Apart from World War II, Bataan is known as a former safe haven for Vietnamese refugees who escaped from the Vietnam War. These so-called “boat people” introduced the Bataan locals to their highly distinctive and healthy cuisine. One of them has actually inspired a former refugee camp worker to start her own business which has now grown into Morong’s longest-running Vietnamese restaurant.
Owned by Lolita “Loleng” Vistan, the eponymous restaurant has been delighting both tourists and locals with Hu Tieu or Vietnamese rice noodles for more than 15 years. Aling Loleng was a former food vendor at the Philippine Refugee Processing Center (PRPC) refugee camp in the 80s, where she met a Vietnamese friend who taught her the basics of Vietnamese cuisine. Originally, she sold Filipino food to local teachers who were teaching English to the refugees at that time. She then started to add a Filipino flare to the traditional Hu Tieu and offered it at her small stall, and the rest was history.
The famous Hu Tieu is a simple dish or rice noodles, meat, and rich pork, beef, chicken, or seafood broth—that sets it apart from other noodle soup. Its origins can be traced back to Chinese settlers who moved to Southeast Asia, which explains its difference from Pho. Special versions of Hu Tieu in Aling Loleng’s restaurant use different toppings and noodles, for variety. The Hu Tieu Special Overload (PHP 300)—their best-seller—is a combination of flat noodles, pork, beef, crab sticks, squid balls, shrimp, and mussels in a rich broth.
Apart from the hearty noodle soup, they also offer other Vietnamese dishes like the Banh Mi Special (PHP 70) which is a Vietnamese pork and beef sandwich topped with onions and tomatoes, that uses simple buns instead of the usual baguette. For a larger meal, there’s the Vietnamese Salad Combo (PHP 149) that consists of pork barbecue, vietnamese spring rolls, carrots, and vermicelli noodles in a bowl, and gives a feast of flavors and texture when mixed together with a special Vietnamese sauce. Should you look for something unique, there’s the Vietnamese Shrimp Roll with Peanut Sauce (PHP 120) seasoned with Thai basil.
Accessible and easy to find, this second and air-conditioned branch located near the town’s terminal and public market just opened in December of last year to cater more customers. Aling Loleng always encountered a diverse crowd in her restaurant, from locals to visiting motorists from Metro Manila. Some rider groups even leave their mark in the form of stickers on the designated wall inside the restaurant. At present, Aling Loleng looks forward to a lot of things this 2019 particularly, adding another floor to her family-friendly restaurant’s second branch.

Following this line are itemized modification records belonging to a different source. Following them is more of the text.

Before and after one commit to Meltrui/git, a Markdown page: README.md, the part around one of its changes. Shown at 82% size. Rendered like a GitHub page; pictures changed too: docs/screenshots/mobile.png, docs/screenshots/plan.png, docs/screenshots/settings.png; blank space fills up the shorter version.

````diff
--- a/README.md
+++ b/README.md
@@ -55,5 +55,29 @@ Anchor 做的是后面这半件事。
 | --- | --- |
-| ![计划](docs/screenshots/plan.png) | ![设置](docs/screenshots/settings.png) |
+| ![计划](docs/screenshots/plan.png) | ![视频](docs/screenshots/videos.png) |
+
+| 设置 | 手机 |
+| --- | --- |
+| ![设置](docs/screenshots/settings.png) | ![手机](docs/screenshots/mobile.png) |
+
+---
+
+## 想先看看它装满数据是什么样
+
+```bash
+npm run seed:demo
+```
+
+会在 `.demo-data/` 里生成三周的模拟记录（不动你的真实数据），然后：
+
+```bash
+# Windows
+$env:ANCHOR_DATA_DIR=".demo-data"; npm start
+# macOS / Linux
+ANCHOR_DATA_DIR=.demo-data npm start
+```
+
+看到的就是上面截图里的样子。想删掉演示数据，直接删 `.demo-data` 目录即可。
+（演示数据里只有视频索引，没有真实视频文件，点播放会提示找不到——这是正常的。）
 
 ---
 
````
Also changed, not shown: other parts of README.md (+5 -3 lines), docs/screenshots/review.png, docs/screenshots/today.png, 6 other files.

7 AM to 9 PM
Monday to Sunday
Words by Jewel Sta. Ana
Also published in GADGETS MAGAZINE April 2019